[Start of Attachment]
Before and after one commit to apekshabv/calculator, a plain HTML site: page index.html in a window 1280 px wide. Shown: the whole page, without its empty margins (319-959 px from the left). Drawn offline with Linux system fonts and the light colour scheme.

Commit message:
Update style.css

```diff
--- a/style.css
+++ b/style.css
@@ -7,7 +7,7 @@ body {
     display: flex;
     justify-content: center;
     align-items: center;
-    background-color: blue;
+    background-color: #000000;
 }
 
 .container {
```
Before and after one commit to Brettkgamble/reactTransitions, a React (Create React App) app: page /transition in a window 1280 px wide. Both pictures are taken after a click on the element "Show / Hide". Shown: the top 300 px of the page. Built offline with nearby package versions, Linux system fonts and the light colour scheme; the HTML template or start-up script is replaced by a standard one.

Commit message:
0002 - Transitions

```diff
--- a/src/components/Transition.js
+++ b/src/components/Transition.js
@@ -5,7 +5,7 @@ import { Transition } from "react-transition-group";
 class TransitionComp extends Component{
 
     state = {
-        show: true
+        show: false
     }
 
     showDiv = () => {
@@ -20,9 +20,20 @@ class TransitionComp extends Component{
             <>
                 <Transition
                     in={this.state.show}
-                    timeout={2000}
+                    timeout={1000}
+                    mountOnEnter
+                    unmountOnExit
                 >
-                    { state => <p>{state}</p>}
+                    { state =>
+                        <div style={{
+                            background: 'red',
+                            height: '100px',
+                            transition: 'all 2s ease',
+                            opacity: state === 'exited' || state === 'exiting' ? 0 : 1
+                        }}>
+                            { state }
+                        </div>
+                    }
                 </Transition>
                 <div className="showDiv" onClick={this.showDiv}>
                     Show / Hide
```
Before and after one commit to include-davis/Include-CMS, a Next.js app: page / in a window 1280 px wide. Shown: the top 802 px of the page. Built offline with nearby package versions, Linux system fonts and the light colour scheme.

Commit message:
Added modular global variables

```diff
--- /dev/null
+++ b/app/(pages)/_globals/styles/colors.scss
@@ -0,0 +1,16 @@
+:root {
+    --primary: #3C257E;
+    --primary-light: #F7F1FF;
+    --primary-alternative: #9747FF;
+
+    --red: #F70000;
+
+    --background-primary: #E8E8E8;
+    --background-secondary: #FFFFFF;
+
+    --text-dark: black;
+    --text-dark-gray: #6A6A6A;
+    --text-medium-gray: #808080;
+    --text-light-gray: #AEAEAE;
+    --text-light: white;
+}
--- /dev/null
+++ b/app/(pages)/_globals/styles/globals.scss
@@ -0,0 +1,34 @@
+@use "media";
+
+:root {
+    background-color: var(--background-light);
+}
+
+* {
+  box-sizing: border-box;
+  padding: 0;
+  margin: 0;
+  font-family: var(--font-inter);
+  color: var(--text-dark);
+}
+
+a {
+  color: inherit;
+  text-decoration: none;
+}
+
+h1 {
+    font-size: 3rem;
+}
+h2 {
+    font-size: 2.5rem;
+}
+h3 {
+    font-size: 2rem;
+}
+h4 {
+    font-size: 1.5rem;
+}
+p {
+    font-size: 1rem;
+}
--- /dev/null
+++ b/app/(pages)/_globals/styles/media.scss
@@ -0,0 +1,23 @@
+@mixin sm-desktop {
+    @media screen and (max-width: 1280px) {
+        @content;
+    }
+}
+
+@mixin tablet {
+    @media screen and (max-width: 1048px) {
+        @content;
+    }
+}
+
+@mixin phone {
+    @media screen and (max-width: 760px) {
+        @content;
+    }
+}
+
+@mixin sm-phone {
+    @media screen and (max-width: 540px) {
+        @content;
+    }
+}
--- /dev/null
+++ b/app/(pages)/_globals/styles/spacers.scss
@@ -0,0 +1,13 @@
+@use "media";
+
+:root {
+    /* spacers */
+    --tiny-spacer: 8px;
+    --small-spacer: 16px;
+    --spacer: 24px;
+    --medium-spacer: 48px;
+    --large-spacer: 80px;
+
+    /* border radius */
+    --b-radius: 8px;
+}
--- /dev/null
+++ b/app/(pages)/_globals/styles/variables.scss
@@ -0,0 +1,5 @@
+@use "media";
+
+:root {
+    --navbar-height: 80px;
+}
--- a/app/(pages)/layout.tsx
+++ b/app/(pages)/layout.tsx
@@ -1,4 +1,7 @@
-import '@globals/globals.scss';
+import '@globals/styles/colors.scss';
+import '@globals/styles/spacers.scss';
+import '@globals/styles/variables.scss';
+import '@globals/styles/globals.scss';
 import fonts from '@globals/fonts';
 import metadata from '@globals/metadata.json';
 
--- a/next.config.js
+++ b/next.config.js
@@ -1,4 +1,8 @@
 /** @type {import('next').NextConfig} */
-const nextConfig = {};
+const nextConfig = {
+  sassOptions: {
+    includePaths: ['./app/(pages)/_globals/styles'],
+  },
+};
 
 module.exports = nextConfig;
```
[End of Attachment]
▶ **What to work on**: Every line of the material above should be set down again exactly.

▶ **Your solution**:
Before and after one commit to apekshabv/calculator, a plain HTML site: page index.html in a window 1280 px wide. Shown: the whole page, without its empty margins (319-959 px from the left). Drawn offline with Linux system fonts and the light colour scheme.

Commit message:
Update style.css

```diff
--- a/style.css
+++ b/style.css
@@ -7,7 +7,7 @@ body {
     display: flex;
     justify-content: center;
     align-items: center;
-    background-color: blue;
+    background-color: #000000;
 }
 
 .container {
```
Before and after one commit to Brettkgamble/reactTransitions, a React (Create React App) app: page /transition in a window 1280 px wide. Both pictures are taken after a click on the element "Show / Hide". Shown: the top 300 px of the page. Built offline with nearby package versions, Linux system fonts and the light colour scheme; the HTML template or start-up script is replaced by a standard one.

Commit message:
0002 - Transitions

```diff
--- a/src/components/Transition.js
+++ b/src/components/Transition.js
@@ -5,7 +5,7 @@ import { Transition } from "react-transition-group";
 class TransitionComp extends Component{
 
     state = {
-        show: true
+        show: false
     }
 
     showDiv = () => {
@@ -20,9 +20,20 @@ class TransitionComp extends Component{
             <>
                 <Transition
                     in={this.state.show}
-                    timeout={2000}
+                    timeout={1000}
+                    mountOnEnter
+                    unmountOnExit
                 >
-                    { state => <p>{state}</p>}
+                    { state =>
+                        <div style={{
+                            background: 'red',
+                            height: '100px',
+                            transition: 'all 2s ease',
+                            opacity: state === 'exited' || state === 'exiting' ? 0 : 1
+                        }}>
+                            { state }
+                        </div>
+                    }
                 </Transition>
                 <div className="showDiv" onClick={this.showDiv}>
                     Show / Hide
```
Before and after one commit to include-davis/Include-CMS, a Next.js app: page / in a window 1280 px wide. Shown: the top 802 px of the page. Built offline with nearby package versions, Linux system fonts and the light colour scheme.

Commit message:
Added modular global variables

```diff
--- /dev/null
+++ b/app/(pages)/_globals/styles/colors.scss
@@ -0,0 +1,16 @@
+:root {
+    --primary: #3C257E;
+    --primary-light: #F7F1FF;
+    --primary-alternative: #9747FF;
+
+    --red: #F70000;
+
+    --background-primary: #E8E8E8;
+    --background-secondary: #FFFFFF;
+
+    --text-dark: black;
+    --text-dark-gray: #6A6A6A;
+    --text-medium-gray: #808080;
+    --text-light-gray: #AEAEAE;
+    --text-light: white;
+}
--- /dev/null
+++ b/app/(pages)/_globals/styles/globals.scss
@@ -0,0 +1,34 @@
+@use "media";
+
+:root {
+    background-color: var(--background-light);
+}
+
+* {
+  box-sizing: border-box;
+  padding: 0;
+  margin: 0;
+  font-family: var(--font-inter);
+  color: var(--text-dark);
+}
+
+a {
+  color: inherit;
+  text-decoration: none;
+}
+
+h1 {
+    font-size: 3rem;
+}
+h2 {
+    font-size: 2.5rem;
+}
+h3 {
+    font-size: 2rem;
+}
+h4 {
+    font-size: 1.5rem;
+}
+p {
+    font-size: 1rem;
+}
--- /dev/null
+++ b/app/(pages)/_globals/styles/media.scss
@@ -0,0 +1,23 @@
+@mixin sm-desktop {
+    @media screen and (max-width: 1280px) {
+        @content;
+    }
+}
+
+@mixin tablet {
+    @media screen and (max-width: 1048px) {
+        @content;
+    }
+}
+
+@mixin phone {
+    @media screen and (max-width: 760px) {
+        @content;
+    }
+}
+
+@mixin sm-phone {
+    @media screen and (max-width: 540px) {
+        @content;
+    }
+}
--- /dev/null
+++ b/app/(pages)/_globals/styles/spacers.scss
@@ -0,0 +1,13 @@
+@use "media";
+
+:root {
+    /* spacers */
+    --tiny-spacer: 8px;
+    --small-spacer: 16px;
+    --spacer: 24px;
+    --medium-spacer: 48px;
+    --large-spacer: 80px;
+
+    /* border radius */
+    --b-radius: 8px;
+}
--- /dev/null
+++ b/app/(pages)/_globals/styles/variables.scss
@@ -0,0 +1,5 @@
+@use "media";
+
+:root {
+    --navbar-height: 80px;
+}
--- a/app/(pages)/layout.tsx
+++ b/app/(pages)/layout.tsx
@@ -1,4 +1,7 @@
-import '@globals/globals.scss';
+import '@globals/styles/colors.scss';
+import '@globals/styles/spacers.scss';
+import '@globals/styles/variables.scss';
+import '@globals/styles/globals.scss';
 import fonts from '@globals/fonts';
 import metadata from '@globals/metadata.json';
 
--- a/next.config.js
+++ b/next.config.js
@@ -1,4 +1,8 @@
 /** @type {import('next').NextConfig} */
-const nextConfig = {};
+const nextConfig = {
+  sassOptions: {
+    includePaths: ['./app/(pages)/_globals/styles'],
+  },
+};
 
 module.exports = nextConfig;
```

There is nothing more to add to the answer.